For three months I lived in the heart of the ghetto. Much of what I found there I expected: bitter poverty, crime, broken families, the dark underside of life. But I also found a community determined that life should win over death, hope over despair, pride over poverty. It’s true that in the ghetto only the strong survive—and I don’t mean just physical strength. I mean the strength that is in quick wits, friendship, family, religion, love, and hard work.
Remember when margaritas were considered exotic? In those days, to be a margarita drinker was to be someone special. Tough. Independent. Unafraid. If you could handle the stuff, you could handle yourself.
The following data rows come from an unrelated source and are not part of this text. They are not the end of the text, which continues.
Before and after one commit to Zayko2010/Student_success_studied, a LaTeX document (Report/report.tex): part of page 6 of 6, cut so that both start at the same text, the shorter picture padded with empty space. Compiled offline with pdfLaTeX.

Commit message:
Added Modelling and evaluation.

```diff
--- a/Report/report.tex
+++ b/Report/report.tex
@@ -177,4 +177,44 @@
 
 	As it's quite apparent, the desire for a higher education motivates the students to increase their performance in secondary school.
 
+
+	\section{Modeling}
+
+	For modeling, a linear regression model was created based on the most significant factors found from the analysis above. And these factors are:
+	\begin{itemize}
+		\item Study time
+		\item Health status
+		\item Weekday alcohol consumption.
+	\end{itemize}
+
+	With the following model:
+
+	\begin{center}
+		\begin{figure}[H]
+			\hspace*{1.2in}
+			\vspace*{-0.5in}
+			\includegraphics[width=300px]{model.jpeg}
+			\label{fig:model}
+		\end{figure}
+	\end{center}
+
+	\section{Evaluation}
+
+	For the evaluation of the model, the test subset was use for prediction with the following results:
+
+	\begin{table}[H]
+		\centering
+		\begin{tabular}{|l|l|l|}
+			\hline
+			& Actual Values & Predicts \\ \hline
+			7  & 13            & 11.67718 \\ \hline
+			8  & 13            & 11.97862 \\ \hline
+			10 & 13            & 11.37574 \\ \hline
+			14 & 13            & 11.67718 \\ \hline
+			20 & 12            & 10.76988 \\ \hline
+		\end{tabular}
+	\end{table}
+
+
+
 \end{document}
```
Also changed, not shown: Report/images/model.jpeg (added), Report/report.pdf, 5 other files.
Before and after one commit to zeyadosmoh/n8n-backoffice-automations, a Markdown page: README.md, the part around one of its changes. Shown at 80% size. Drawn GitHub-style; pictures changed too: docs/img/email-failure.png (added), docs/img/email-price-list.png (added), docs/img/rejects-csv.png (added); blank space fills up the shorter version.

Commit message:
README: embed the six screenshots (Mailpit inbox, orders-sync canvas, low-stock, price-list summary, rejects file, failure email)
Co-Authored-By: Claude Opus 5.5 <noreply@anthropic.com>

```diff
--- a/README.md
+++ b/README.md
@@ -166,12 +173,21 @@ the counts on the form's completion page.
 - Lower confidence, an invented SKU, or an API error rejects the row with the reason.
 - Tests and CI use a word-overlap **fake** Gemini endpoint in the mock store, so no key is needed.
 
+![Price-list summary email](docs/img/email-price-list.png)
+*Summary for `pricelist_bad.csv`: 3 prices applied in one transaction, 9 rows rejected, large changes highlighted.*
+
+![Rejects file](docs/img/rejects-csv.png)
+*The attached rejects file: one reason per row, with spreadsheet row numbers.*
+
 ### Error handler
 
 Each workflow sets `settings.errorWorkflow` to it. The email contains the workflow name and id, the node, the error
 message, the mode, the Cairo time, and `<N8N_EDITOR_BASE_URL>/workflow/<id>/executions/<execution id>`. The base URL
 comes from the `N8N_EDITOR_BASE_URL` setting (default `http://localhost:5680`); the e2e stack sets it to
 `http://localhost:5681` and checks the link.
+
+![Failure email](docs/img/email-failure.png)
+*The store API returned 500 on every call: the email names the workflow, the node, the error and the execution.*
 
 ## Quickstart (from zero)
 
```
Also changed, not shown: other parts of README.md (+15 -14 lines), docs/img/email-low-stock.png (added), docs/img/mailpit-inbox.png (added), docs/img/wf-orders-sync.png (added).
And if you couldn’t handle it, you knew it fast, because your insides told you so. But now that the margarita has become the darling of the happy hour set, some of us diehard margarita drinkers have begun to feel queasy for another reason.
Three winters ago it snowed in Dallas for the first time in easy recall, and my luck to be there. As a result, I paid my only visit to the old Brammer place in Oak Cliff, a backwater suburb on the wrong shore of the Trinity River. Billy Lee had to run down to Austin to report to his probation officer, and so for a few days I was alone in that quiet house where he had grown up. It had been in Billy’s hands about three months and he had sacked it pretty thoroughly by then, hauling out everything easily movable and remotely salable.
ON THE COVER: Cover photography by Pat Berry